The costs are so high for withdrawing cash from a credit card so this is the biggest “no-no” of them all. The interest rate on a cash withdrawal is typically upwards of 25% and this is on top of a fee that is usually around 3% of the amount you withdraw. You will also start accruing interest from the day the withdrawal is made so it can’t be avoided even if you clear your balance in full each month.
Don’t be tempted by credit card cheques
Credit card cheques seem straightforward and convenient – just like regular cheques they are a means of paying for something when you don’t have cash and you can’t use your card. However, they are treated like cash withdrawals so the same higher interest rate and the absence of an interest-free period apply.
In addition, purchases made on a credit card are covered by Section 75 of the Consumer Credit Act which means that the card issuer is jointly liable so if the retailer goes bust, you can claim a refund from your credit card issuer (this protection applies to purchases valued between £100 and £30,000). However, purchases made using a credit card cheque are not covered by this clause.
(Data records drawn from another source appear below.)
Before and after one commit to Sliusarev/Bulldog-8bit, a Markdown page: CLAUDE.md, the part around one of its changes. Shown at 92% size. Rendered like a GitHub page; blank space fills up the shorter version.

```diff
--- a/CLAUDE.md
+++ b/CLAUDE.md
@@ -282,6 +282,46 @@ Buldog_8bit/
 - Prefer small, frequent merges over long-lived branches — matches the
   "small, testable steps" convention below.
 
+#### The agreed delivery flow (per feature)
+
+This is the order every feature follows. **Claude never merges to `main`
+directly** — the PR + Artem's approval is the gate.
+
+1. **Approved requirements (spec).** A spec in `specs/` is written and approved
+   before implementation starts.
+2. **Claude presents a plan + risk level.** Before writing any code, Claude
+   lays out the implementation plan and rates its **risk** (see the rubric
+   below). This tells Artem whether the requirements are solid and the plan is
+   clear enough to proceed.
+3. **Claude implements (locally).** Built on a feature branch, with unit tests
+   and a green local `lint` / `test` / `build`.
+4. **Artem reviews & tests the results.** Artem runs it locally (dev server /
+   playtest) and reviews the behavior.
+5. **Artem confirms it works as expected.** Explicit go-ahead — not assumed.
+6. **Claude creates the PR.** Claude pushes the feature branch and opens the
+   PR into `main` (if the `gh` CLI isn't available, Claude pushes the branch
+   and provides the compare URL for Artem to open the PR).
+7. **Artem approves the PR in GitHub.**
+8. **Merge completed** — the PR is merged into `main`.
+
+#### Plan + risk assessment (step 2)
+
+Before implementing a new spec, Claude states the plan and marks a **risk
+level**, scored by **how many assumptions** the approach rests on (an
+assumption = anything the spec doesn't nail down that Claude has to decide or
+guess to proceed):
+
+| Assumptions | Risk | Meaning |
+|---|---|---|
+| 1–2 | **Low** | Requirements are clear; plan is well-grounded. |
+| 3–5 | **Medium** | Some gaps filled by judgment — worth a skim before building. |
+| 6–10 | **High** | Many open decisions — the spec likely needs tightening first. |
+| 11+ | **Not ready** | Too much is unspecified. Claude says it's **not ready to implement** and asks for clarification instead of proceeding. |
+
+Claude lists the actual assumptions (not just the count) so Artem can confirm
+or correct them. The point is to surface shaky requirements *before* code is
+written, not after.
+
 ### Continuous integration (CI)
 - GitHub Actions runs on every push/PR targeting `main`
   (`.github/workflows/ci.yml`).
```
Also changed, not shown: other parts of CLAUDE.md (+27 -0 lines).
Don’t use your card for dual purposes
Most card providers use a payment hierarchy where the cheapest debt is paid off first. Therefore you should only use your card for one purpose unless the same rate is charged for both balance transfers and purchases.
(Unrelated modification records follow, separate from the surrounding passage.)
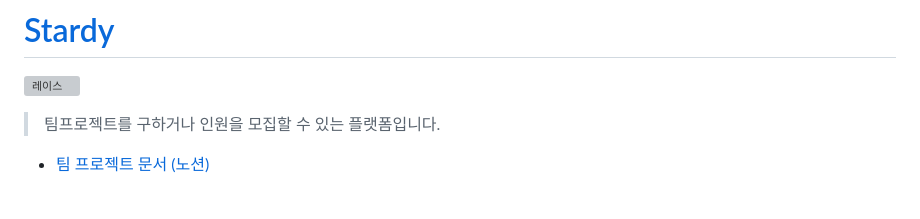
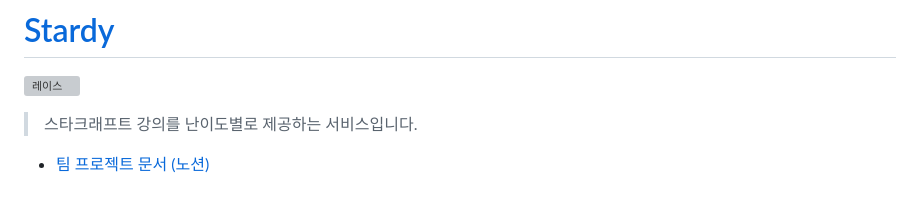
Before and after one commit to Zerobase-Stardy/Stardy, a Markdown page: README.md, the part around the change. Rendered like a GitHub page; grey boxes are pictures that could not be loaded.

```diff
--- a/README.md
+++ b/README.md
@@ -2,7 +2,7 @@
 ![레이스](https://user-images.githubusercontent.com/87813831/196915696-7a65ebf3-64bf-4474-8300-b6df87777cc6.png)
 
 
->팀프로젝트를 구하거나 인원을 모집할 수 있는 플랫폼입니다.
+>스타크래프트 강의를 난이도별로 제공하는 서비스입니다.
 - [팀 프로젝트 문서 (노션)](https://www.notion.so/dokuny/Stardy-1a5d71be1ff149c8b8495a148c1bca3c)
 <br><br>
 
```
Where many consumers slip up is by taking out a card with a much shorter 0% offer on purchases than balance transfers (or vice versa) and then assuming it’s OK to keep spending. For example, the Virgin Credit Card, which offers 16 months at 0% on balance transfers, also offers three months 0% on purchases. However, you’ll start accruing interest on your purchases as soon as that three-month offer ends and won’t be able to pay that back until the balance you transferred is paid off in full. So if you want to keep spending while continuing to pay an existing debt you’ll need a card with an equal 0% period on purchases and transfers.
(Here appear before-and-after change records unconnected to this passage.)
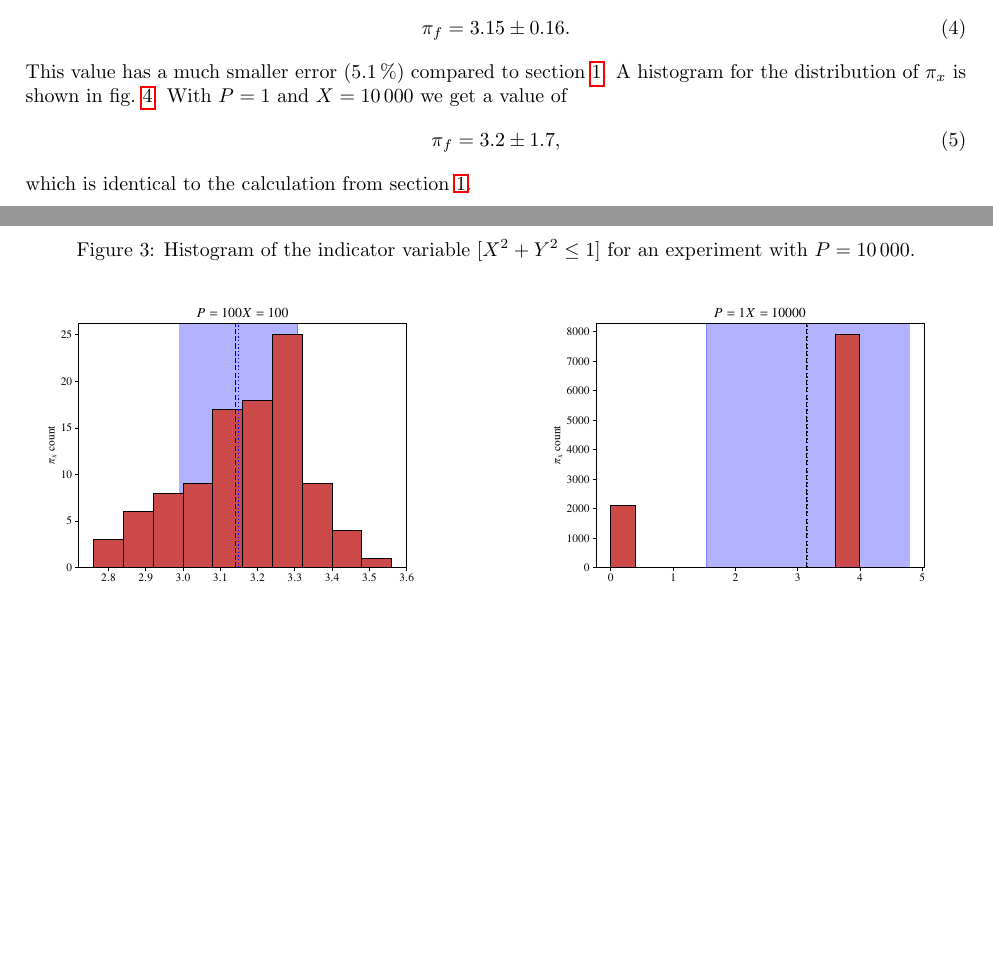
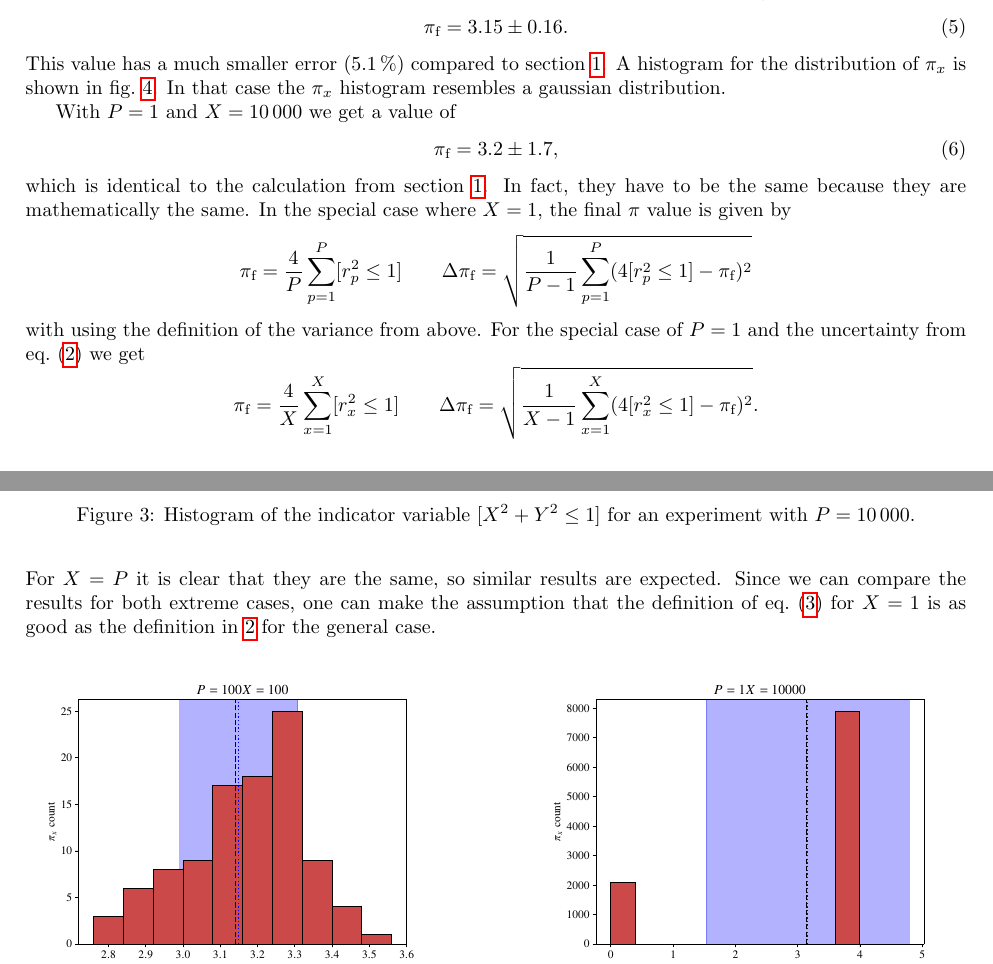
Before and after one commit to rojinaks/ComputationalPhysics, a LaTeX problem sheet (Exercise 1/tex/main.tex, which reads Exercise 1/tex/ex2.tex, Exercise 1/tex/macros.sty): two parts of pages 2 and 3 of 6, joined at a grey line, cut so that both start at the same text, the shorter picture padded with empty space. Compiled offline with pdfLaTeX.

Commit message:
nur noch bisschen

```diff
--- a/Exercise 1/tex/ex2.tex
+++ b/Exercise 1/tex/ex2.tex
@@ -2,15 +2,33 @@
 The number of calculations is now split into $P = \num{100}$ and
 $X = \num{100}$. In this case we get a value of
 \begin{equation}
-	\pi_f = \num{3.15 \pm 0.16}.
+	\final = \num{3.15 \pm 0.16}.
 \end{equation}
 This value has a much smaller error (\per{5.1}) compared to \cref{sec:1}. A histogram
 for the distribution of $\pi_x$ is shown in \cref{fig:pi_hist_100_100}.
+In that case the $\pi_x$ histogram resembles a gaussian distribution.\par
+%
 With $P=1$ and $X = \num{10000}$ we get a value of
 \begin{equation}
-    \pi_f = \num{3.2\pm 1.7},
+    \final = \num{3.2\pm 1.7},
 \end{equation}
-which is identical to the calculation from \cref{sec:1}.
+which is identical to the calculation from \cref{sec:1}. In fact, they have to be
+the same because they are mathematically the same. In the special case where
+$X = 1$, the final $\pi$ value is given by
+\[
+	\final = \frac{4}{P}\sum_{p=1}^P\iv{r_p^2 \leq 1} \qquad
+	\Delta \final = \sqrt{\frac{1}{P-1}\sum_{p=1}^P(4\iv{r_p^2 \leq 1} - \final)^2}
+\]
+with using the definition of the variance from above. For the special case
+of $P = 1$ and the uncertainty from \cref{eq:pi_final} we get
+\[
+	\final = \frac{4}{X}\sum_{x=1}^X \iv{r_x^2\leq 1} \qquad
+	\Delta \final = \sqrt{\frac{1}{X - 1}\sum_{x=1}^X (4\iv{r_x^2 \leq 1} - \final)^2}.
+\]
+For $X = P$ it is clear that they are the same, so similar results are expected.
+Since we can compare the results for both extreme cases, one can make the assumption that
+the definition of \cref{eq:uncertainty_for_one_x} for $X=1$ is as good as
+the definition in \ref{eq:pi_final} for the general case.
 
 \begin{figure}[h!]
 	\centering
--- a/Exercise 1/tex/macros.sty
+++ b/Exercise 1/tex/macros.sty
@@ -1,2 +1,3 @@
 \newcommand\iv[1]{[#1]}
 \newcommand\per[1]{\ensuremath{#1\,\%}}
+\newcommand\final{\ensuremath{\pi_\text{f}}}
```
Also changed, not shown: Exercise 1/tex/ex1.tex (+4 -3 lines), Exercise 1/tex/ex3.tex (+2 -2 lines), Exercise 1/tex/tables/ex1.5_table.tex (+5 -5 lines), Exercise 1/tex/figs/1.5_uncertainty_function_of_p.pdf, Exercise 1/tex/figs/1.5_uncertainty_function_of_x.pdf, Exercise 1/tex/figs/ex1.5_px_combinations.pdf, Exercise 1/tex/main.pdf, 1 other file.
Don’t exceed your credit limit
You will be given a credit limit when your application for a credit card is accepted – this is effectively a spending cap. It is important to monitor what you owe on you card because if you exceed the credit limit, not only will your account be blocked but you will also be charged a penalty fee, typically in the region of £12.
If you feel your credit limit is too low you can usually apply to have it changed once you have held a card for six months.
Don’t miss a payment
Failure to make at least the minimum monthly payment will see you hit with a late/missed payment charge, usually of around £12. In some cases use of your credit card may even be suspended and any late payments will show up on your credit profile which can harm your chances of gaining credit in the future. So make sure you pay at least the minimum each month.
Now that you know your dos and don’ts there is one more golden rule to remember before you apply for a credit card – one size does not fit all. Different credit cards serve different purposes and to properly play your plastic you need the right tool for the right job. Here are our picks of the top credit cards for different users:
• Best card for spending:
The Halifax All in One Card offers 0% for nine months on both purchases and balance transfers with a typical rate of 15.9% and a 3% balance transfer fee.
• Best card for balance transfers:
The Virgin Credit Card has a 0% introductory rate on balance transfers for 16 months with a 2.98% balance transfer fee and a typical rate of 16.6%.
• Best card for cashback:
If you can pay off your credit card balance in full each month then consider the American Express Platinum Cashback Card with 5% cashback for the first three months on spending up to £2,000 and up to 1.5% thereafter.
• Best card for using abroad:
The Post Office Credit Card charges no loading fees on exchange rates no matter where you use it in the world and has a typical interest rate of 16.9%.
Disclaimer: Please note that any rates or deals mentioned in this article were available at the time of writing.